As you continue, you’ll follow the shoreline of beautiful Lake Cayuga; breeze through the quaint Traders Village in Romulus, where you can pick up any number of local-made artisan bargains; pass by the historic Seneca Falls; and encounter more delicious opportunities for wine tasting than it’s legal to officially recommend. (But seriously, the region is particularly known for their exquisite vintages.)
You’ll land in Hammondsport, where you can stroll through the lovely downtown, take in the view at Lake Keuka, and enjoy an incredibly romantic Valentine’s Day.
Utah’s Patchwork Parkway
If you’re looking for some true alone time with your paramour, you may want to consider a romantic road trip through the quiet and wonderful desert.

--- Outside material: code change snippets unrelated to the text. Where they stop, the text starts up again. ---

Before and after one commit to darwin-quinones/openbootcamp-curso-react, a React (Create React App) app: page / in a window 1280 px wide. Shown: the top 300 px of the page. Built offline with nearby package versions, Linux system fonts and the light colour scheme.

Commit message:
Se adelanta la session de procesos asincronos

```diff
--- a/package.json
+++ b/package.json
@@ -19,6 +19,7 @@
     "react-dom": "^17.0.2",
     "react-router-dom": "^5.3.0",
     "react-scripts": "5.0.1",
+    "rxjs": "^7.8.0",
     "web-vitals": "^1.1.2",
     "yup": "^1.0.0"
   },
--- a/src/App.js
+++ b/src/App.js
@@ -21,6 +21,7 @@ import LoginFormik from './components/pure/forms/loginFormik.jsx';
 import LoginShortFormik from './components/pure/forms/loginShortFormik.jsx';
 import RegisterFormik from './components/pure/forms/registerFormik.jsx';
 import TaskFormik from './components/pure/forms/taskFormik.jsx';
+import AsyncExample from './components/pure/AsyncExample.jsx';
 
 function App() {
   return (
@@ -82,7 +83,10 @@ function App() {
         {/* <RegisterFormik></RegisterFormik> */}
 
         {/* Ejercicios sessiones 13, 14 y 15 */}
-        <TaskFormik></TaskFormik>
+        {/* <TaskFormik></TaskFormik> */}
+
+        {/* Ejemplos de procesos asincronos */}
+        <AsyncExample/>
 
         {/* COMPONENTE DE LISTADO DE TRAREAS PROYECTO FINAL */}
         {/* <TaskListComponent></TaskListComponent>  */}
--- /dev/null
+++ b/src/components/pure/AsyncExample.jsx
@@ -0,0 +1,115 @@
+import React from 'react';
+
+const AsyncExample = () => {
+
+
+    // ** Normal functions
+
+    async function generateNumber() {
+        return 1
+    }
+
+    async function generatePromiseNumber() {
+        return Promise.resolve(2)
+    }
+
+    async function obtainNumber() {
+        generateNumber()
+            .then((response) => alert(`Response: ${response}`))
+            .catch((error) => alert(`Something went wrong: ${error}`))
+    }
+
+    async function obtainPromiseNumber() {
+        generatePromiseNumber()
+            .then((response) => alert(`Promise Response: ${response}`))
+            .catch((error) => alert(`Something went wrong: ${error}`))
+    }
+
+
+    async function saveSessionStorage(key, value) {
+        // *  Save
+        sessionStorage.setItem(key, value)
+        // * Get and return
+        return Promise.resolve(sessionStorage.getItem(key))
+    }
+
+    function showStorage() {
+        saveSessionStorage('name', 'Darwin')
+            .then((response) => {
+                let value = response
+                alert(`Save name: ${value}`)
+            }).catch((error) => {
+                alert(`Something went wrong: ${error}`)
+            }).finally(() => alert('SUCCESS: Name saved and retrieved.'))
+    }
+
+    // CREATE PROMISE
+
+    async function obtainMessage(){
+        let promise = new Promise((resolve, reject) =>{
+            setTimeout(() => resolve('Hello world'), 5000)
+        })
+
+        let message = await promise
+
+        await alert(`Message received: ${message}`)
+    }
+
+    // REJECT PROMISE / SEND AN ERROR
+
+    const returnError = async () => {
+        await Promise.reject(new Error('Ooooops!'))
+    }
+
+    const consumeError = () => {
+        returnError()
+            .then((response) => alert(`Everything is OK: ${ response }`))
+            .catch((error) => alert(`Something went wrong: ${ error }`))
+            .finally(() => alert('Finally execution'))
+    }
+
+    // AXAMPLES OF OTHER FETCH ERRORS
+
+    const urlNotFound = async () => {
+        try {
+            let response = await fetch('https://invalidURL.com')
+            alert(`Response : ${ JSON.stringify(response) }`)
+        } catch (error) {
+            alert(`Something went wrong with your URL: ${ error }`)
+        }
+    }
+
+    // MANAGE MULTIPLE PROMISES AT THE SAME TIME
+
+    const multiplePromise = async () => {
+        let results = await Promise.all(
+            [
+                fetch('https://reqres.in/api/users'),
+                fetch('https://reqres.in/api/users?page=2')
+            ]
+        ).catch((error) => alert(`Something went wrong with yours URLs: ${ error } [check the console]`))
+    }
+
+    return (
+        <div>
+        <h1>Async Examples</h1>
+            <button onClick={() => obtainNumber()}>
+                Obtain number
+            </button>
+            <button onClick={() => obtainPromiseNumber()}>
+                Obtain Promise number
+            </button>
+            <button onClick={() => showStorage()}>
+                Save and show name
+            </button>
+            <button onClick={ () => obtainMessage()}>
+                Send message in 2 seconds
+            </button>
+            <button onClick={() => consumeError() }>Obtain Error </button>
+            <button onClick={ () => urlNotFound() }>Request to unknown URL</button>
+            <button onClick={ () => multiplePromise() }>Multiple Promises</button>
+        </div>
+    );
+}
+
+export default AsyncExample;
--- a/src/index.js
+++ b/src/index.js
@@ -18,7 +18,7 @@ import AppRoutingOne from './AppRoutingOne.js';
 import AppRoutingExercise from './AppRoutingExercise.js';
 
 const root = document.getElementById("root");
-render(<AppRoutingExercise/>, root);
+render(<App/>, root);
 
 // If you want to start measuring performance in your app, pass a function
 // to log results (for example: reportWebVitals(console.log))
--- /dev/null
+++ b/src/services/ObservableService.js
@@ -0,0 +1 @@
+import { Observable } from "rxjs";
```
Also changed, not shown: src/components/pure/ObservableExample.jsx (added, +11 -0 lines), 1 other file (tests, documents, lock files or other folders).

There’s no place quite like Utah, and no road that conveys the state’s unique beauty quite like its Patchwork Parkway.
It’s just 51 short miles, but it bursts with the brilliant oranges and reds of high desert canyons, the spiky silhouettes of pine and fir and spruce tree-dusted plateaus, and the dramatic expressions of the desert’s silt cliffs.
Once regularly traversed by Native Americans and pioneers alike, the road—otherwise known as State Route 143—gains its nickname from the quilts those travelers would lay out on the snow to keep their feet warm in winter months. How romantic is that?
With all the help of modern technology, you and your date can simply turn on your car’s heated seats as you pass any number of turnoffs that overlook the area’s lava fields, peaks, canyons, and lakes.
Bonus points for spending the night at Cedar Breaks National Monument, where the 10,567-foot elevation and general remoteness add up to some of the best star gazing you could ever ask for—outside of the stars you get in your eyes when you gaze upon your honey.